State Capitalism

May 15, 2012 • Volume 6, Issue 10
Can state-run economies sustain their success?
By Jason McLure


The landmark, 1,483-foot-high Petronas Twin Towers (AFP/Getty Images/Saeed Kahn)
The landmark, 1,483-foot-high Petronas Twin Towers, built by Malaysia's state-owned oil company in the capital, Kuala Lumpur, are the world's tallest twin skyscrapers. Petronas takes in more revenue than Google, McDonald's and Xerox combined. The rise of such state-owned giants in East Asia, Russia and the Middle East highlights the growing role of governments in the global economy. (AFP/Getty Images/Saeed Kahn)

Since the 2008 financial crisis China, Russia and Saudi Arabia have been among the best-performing economies in the world. All three countries practice so-called state capitalism, in which the government plays a dominant role in the economy and owns a large share of the nation's companies. As economic growth in the United States and Japan remains tepid, and parts of the European Union are mired in a double-dip recession, many developing world governments are questioning whether Western market capitalism is the best path for growth. Many also blame the excesses of unfettered Western-style capitalism for the recent global financial crisis and the ensuing worldwide recession.
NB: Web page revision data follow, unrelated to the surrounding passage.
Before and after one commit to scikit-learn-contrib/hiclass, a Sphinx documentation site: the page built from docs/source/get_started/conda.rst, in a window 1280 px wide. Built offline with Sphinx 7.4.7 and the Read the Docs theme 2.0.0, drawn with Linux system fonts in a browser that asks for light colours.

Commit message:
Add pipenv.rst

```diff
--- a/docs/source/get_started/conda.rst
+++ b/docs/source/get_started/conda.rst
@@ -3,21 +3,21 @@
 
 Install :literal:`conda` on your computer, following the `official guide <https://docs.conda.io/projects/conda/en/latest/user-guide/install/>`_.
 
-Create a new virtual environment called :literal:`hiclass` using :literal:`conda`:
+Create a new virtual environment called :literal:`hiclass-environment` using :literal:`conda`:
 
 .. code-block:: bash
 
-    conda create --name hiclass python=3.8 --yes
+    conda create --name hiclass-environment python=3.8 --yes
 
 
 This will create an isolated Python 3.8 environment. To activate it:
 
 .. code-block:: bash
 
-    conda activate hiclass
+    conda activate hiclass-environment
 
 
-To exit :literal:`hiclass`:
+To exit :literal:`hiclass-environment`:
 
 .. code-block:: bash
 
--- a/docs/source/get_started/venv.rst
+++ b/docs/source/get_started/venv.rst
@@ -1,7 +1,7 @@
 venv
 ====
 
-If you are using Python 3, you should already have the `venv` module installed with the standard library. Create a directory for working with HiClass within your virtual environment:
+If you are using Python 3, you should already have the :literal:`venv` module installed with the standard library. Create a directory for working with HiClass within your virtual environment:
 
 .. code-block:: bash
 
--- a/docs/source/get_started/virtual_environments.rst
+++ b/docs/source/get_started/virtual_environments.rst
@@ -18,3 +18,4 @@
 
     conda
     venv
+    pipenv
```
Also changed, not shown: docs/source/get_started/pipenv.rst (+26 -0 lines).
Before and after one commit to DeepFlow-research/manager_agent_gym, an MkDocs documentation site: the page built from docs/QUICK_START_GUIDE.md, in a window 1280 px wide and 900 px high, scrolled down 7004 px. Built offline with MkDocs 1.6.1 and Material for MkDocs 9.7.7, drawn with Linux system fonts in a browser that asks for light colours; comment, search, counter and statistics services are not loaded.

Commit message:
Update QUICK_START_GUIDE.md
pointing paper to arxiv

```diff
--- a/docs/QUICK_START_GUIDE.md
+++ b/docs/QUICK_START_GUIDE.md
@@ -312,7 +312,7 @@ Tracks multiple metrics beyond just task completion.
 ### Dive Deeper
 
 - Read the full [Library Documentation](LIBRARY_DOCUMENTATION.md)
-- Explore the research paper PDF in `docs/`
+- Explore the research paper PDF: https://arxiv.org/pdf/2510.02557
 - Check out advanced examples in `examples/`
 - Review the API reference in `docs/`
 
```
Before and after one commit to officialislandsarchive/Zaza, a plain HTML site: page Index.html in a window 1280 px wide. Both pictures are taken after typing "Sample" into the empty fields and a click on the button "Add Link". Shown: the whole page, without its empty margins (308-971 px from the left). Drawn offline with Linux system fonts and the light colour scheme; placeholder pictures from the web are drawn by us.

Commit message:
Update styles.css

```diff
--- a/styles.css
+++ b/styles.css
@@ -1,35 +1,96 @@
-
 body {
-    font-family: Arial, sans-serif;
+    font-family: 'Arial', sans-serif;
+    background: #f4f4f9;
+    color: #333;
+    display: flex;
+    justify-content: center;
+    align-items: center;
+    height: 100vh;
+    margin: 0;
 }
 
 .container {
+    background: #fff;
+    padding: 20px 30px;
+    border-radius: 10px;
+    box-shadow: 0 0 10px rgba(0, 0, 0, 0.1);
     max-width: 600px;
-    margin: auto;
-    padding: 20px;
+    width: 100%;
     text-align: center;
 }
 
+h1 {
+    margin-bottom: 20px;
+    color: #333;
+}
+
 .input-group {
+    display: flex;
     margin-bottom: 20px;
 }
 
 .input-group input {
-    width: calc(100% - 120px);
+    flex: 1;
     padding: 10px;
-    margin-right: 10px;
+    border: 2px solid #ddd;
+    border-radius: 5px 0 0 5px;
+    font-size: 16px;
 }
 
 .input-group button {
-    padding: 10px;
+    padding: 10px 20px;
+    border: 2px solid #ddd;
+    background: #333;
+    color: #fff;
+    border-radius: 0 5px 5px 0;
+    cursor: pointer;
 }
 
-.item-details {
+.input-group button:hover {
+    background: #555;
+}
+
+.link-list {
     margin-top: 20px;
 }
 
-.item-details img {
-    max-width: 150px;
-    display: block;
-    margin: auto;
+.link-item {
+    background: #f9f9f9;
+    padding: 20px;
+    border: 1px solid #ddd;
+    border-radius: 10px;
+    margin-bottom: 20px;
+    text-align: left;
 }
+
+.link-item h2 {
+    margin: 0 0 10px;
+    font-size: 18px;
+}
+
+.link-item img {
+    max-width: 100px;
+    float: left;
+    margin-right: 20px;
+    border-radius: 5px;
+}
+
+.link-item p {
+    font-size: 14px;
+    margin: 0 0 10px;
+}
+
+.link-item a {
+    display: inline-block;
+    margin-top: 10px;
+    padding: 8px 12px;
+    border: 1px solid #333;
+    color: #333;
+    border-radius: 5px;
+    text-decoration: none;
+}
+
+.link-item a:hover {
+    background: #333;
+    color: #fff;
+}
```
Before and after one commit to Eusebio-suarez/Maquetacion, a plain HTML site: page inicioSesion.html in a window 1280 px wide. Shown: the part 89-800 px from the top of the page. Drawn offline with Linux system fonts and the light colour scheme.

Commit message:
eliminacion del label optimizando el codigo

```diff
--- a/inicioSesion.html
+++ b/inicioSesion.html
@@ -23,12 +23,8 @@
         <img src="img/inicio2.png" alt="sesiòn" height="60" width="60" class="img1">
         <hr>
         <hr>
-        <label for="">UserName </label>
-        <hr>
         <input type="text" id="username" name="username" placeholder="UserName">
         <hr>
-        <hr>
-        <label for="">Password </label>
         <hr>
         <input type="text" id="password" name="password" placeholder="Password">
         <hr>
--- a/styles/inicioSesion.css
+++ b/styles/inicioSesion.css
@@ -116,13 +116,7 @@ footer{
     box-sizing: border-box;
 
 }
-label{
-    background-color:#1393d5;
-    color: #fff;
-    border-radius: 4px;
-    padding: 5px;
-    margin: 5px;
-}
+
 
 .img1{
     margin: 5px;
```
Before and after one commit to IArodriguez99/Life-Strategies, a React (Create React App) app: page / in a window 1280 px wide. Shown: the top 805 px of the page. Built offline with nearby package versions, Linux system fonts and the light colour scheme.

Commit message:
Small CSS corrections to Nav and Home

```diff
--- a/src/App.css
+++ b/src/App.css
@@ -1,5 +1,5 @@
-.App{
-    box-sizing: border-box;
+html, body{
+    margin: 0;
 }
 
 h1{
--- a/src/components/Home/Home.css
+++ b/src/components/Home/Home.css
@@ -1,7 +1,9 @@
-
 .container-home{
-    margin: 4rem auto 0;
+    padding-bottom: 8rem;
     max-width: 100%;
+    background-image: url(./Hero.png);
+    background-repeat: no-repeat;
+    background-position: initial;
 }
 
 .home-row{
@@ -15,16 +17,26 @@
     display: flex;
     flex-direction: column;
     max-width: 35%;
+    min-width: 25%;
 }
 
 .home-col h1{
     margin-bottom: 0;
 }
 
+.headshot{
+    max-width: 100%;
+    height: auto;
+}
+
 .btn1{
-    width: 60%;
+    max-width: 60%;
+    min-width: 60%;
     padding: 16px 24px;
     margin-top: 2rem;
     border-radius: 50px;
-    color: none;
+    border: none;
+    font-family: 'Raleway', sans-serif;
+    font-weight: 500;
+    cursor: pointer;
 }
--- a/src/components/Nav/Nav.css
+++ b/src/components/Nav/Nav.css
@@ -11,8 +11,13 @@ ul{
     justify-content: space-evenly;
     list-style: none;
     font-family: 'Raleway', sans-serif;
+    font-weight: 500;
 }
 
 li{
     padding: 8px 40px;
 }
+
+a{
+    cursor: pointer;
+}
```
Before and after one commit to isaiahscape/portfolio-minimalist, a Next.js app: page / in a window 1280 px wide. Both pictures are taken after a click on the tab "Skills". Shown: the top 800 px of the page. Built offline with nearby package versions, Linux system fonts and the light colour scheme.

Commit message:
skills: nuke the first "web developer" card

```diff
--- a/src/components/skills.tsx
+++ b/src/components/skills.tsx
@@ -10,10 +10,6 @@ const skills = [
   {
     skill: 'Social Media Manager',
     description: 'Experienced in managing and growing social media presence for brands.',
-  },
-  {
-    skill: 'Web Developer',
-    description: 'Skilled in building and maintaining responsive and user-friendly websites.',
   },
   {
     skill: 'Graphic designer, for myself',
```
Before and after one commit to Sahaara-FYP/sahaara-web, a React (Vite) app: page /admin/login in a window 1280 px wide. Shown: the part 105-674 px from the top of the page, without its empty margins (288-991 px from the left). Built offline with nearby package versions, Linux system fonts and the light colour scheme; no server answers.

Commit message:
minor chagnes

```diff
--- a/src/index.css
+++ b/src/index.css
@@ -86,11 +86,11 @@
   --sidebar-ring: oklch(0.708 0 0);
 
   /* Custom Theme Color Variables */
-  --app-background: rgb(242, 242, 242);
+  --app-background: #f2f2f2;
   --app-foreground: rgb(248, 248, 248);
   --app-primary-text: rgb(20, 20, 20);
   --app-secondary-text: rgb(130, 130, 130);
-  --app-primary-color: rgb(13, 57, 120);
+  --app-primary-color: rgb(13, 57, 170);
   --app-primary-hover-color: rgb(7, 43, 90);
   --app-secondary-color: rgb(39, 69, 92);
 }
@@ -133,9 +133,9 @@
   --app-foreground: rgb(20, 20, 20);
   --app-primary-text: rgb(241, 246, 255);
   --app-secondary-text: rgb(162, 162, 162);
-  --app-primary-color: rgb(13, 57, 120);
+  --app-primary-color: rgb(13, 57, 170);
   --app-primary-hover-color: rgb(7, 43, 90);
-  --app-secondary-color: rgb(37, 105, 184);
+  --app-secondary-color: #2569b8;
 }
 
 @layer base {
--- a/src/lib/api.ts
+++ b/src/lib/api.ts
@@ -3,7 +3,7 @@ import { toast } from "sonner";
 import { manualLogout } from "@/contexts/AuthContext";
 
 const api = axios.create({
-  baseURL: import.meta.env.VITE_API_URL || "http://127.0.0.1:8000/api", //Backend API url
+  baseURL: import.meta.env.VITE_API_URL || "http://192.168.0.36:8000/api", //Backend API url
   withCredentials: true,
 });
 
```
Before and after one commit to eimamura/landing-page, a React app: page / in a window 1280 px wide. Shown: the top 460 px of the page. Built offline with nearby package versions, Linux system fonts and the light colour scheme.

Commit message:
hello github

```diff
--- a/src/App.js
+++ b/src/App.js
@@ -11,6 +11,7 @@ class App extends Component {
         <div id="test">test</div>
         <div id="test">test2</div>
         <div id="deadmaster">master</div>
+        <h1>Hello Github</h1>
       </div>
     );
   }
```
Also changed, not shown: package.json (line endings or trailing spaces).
China, on the other hand, has lifted 600 million people out of poverty in three decades, and Russia's economy has doubled in size since Vladimir Putin began rolling back post-Soviet free-market reforms. Some economists see trouble ahead, however, because when governments manipulate markets for political purposes it can lead to inefficiencies, corruption and political tensions over time.

ISSUE TRACKER for Related Reports
Federal Budget and National Debt
Sep. 01, 2017  National Debt
Jul. 12, 2013  Government Spending
May 15, 2012  State Capitalism
Mar. 18, 2011  National Debt
Nov. 14, 2008  The National Debt
Dec. 09, 2005  Budget Deficit
Apr. 13, 2001  Budget Surplus
Feb. 01, 1991  Recession's Regional Impact
Jan. 20, 1984  Federal Budget Deficit
Sep. 09, 1977  Federal Reorganization and Budget Reform
Nov. 24, 1972  Limits on Federal Spending
Jan. 08, 1969  Federal Budget Making
Dec. 06, 1967  National Debt Management
Aug. 01, 1962  Fiscal and Budget Policy
Nov. 27, 1957  National Debt Limit
Mar. 20, 1957  Spending Controls
Dec. 24, 1953  Public Debt Limit
Feb. 13, 1952  Tax and Debt Limitation
Nov. 30, 1949  Government Spending
Jan. 06, 1948  Legislative Budget-Making
May 23, 1944  The National Debt
Feb. 01, 1943  The Executive Budget and Appropriations by Congress
Dec. 27, 1939  Revision of the Federal Budget System
Oct. 10, 1938  The Outstanding Government Debt
Nov. 20, 1937  Budget Balancing vs. Pump Priming
May 02, 1936  The Deficit and the Public Debt
Oct. 19, 1934  The Federal Budget and the Public Debt
Feb. 10, 1933  Extraordinary Budgeting of Federal Finances
Dec. 01, 1932  Reduction of Federal Expenditures
Dec. 01, 1930  The National Budget System
Oct. 02, 1930  Federal Revenues and Expenditures
Nov. 02, 1927  The Public Debt and Foreign Loans
Nov. 15, 1926  Rising Cost of Government in the United States
Feb. 05, 1925  Four Years Under the Budget System
Economic Analyses, Forecasts, and Statistics